# WHAT THE EXERCISE ASKS
Your job is to report every line of the entries that has "edit".

# PROVIDED DATA
──────────────────────────────

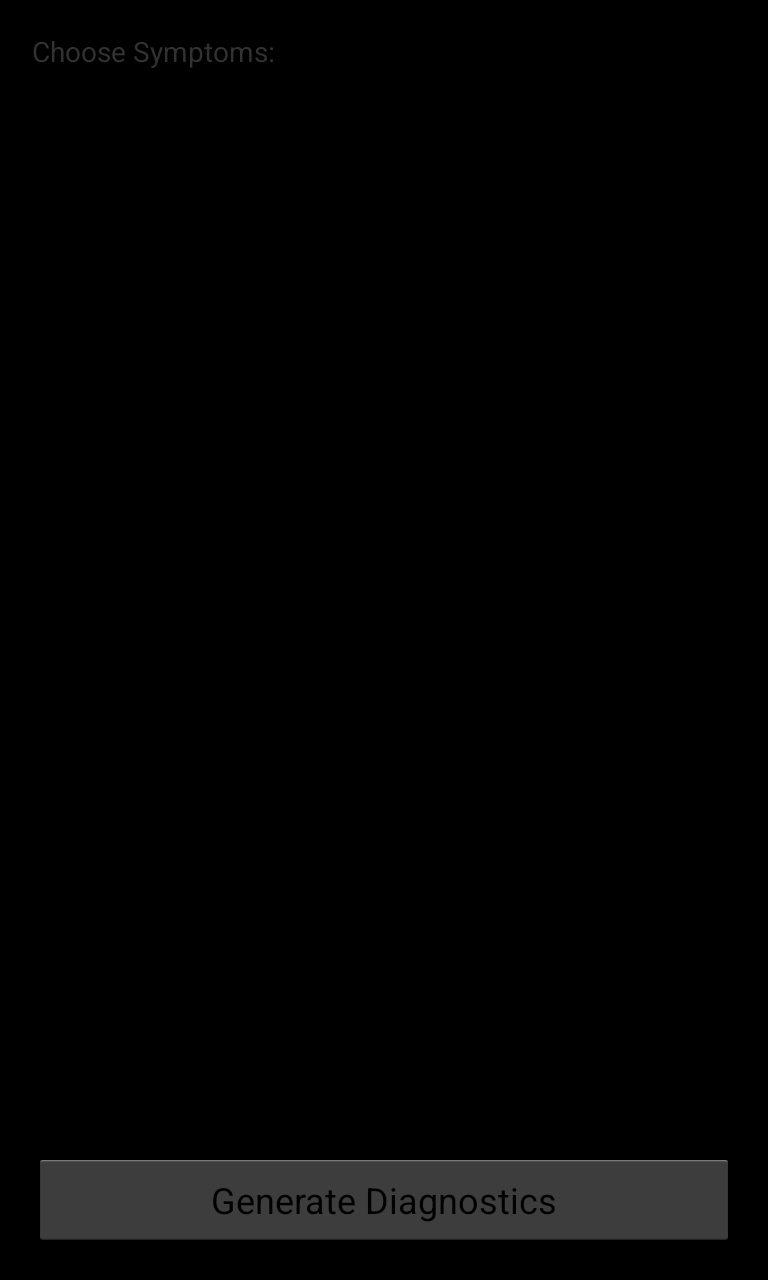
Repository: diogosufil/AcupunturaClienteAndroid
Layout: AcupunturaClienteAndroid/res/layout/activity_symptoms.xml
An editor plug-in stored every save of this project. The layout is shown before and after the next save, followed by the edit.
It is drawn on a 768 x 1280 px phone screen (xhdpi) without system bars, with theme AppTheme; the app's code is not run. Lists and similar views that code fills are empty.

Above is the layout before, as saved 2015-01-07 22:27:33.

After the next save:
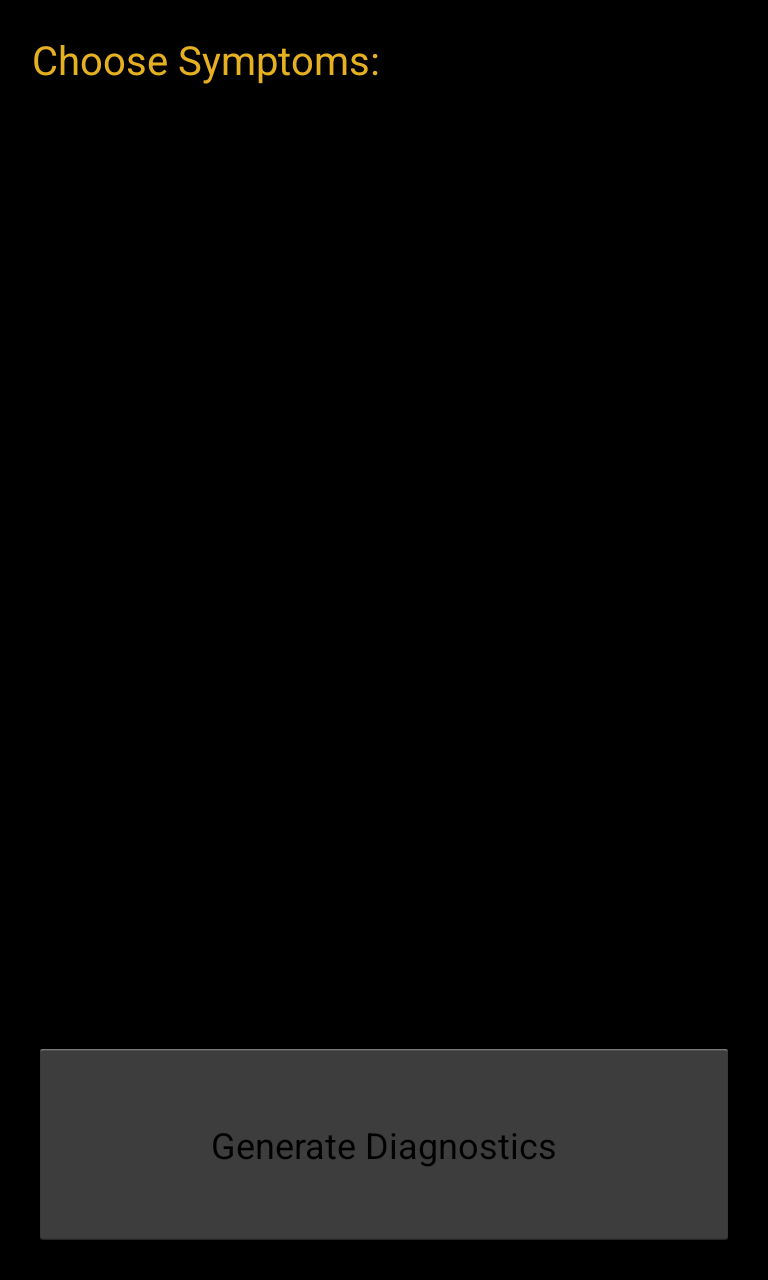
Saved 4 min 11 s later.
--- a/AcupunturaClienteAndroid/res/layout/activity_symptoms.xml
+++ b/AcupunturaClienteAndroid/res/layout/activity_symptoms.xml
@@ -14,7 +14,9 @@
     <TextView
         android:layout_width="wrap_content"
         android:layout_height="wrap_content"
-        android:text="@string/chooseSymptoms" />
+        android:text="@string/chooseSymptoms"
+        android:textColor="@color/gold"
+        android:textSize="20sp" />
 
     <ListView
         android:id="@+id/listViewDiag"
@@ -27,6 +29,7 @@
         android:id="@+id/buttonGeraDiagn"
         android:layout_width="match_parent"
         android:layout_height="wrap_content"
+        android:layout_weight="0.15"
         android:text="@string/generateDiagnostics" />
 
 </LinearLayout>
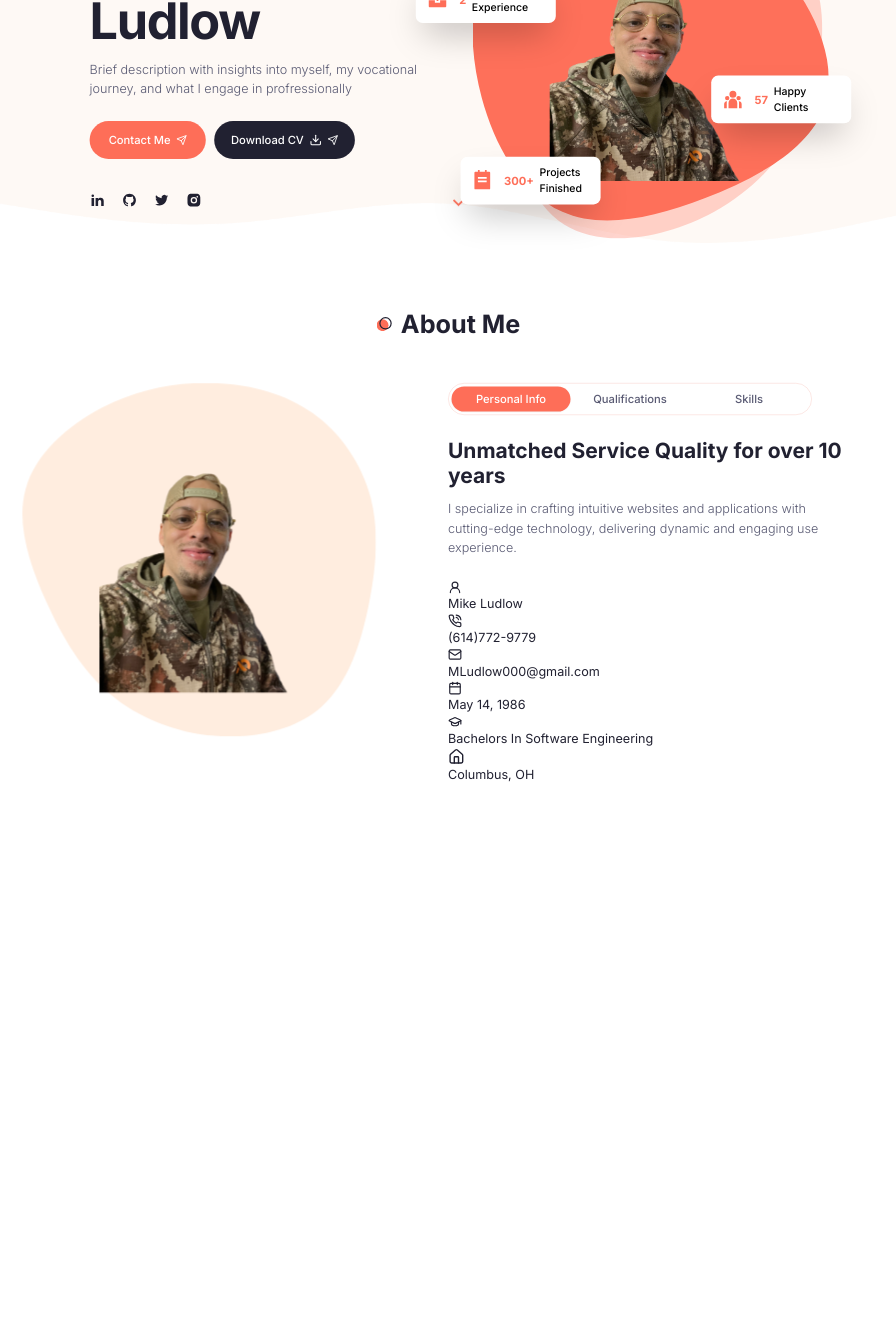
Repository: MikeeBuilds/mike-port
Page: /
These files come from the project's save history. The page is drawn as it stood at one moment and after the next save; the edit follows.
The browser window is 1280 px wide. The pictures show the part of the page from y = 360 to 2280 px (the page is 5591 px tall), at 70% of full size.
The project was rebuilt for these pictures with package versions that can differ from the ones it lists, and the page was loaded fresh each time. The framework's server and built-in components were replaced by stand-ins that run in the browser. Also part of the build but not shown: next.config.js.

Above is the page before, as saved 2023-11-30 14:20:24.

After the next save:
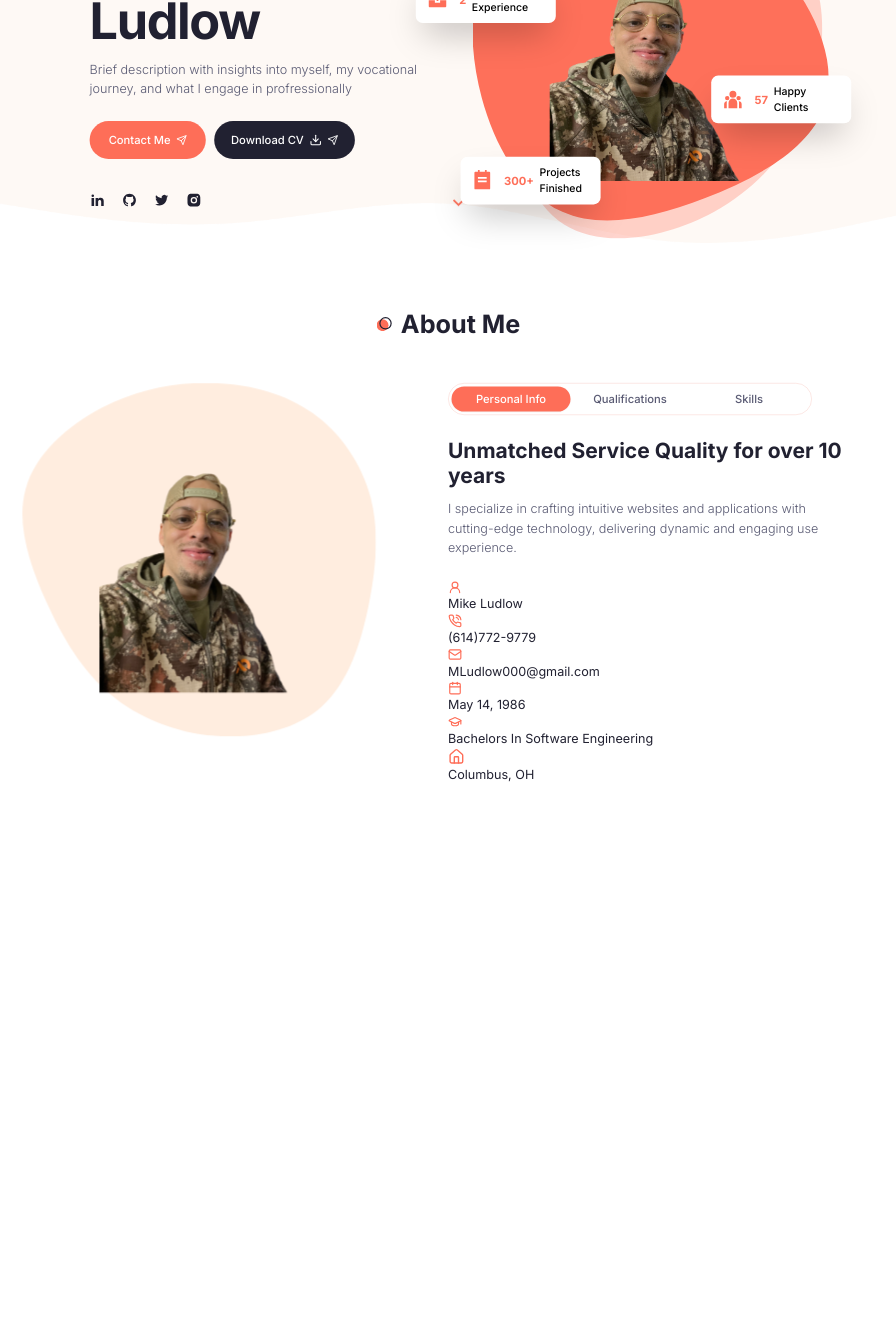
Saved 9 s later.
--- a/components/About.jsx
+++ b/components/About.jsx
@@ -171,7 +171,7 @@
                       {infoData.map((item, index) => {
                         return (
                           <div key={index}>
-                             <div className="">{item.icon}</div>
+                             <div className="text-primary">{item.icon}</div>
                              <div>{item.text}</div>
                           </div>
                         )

──────────────────────────────

# REPLY
An editor plug-in stored every save of this project. The layout is shown before and after the next save, followed by the edit.
These files come from the project's save history. The page is drawn as it stood at one moment and after the next save; the edit follows.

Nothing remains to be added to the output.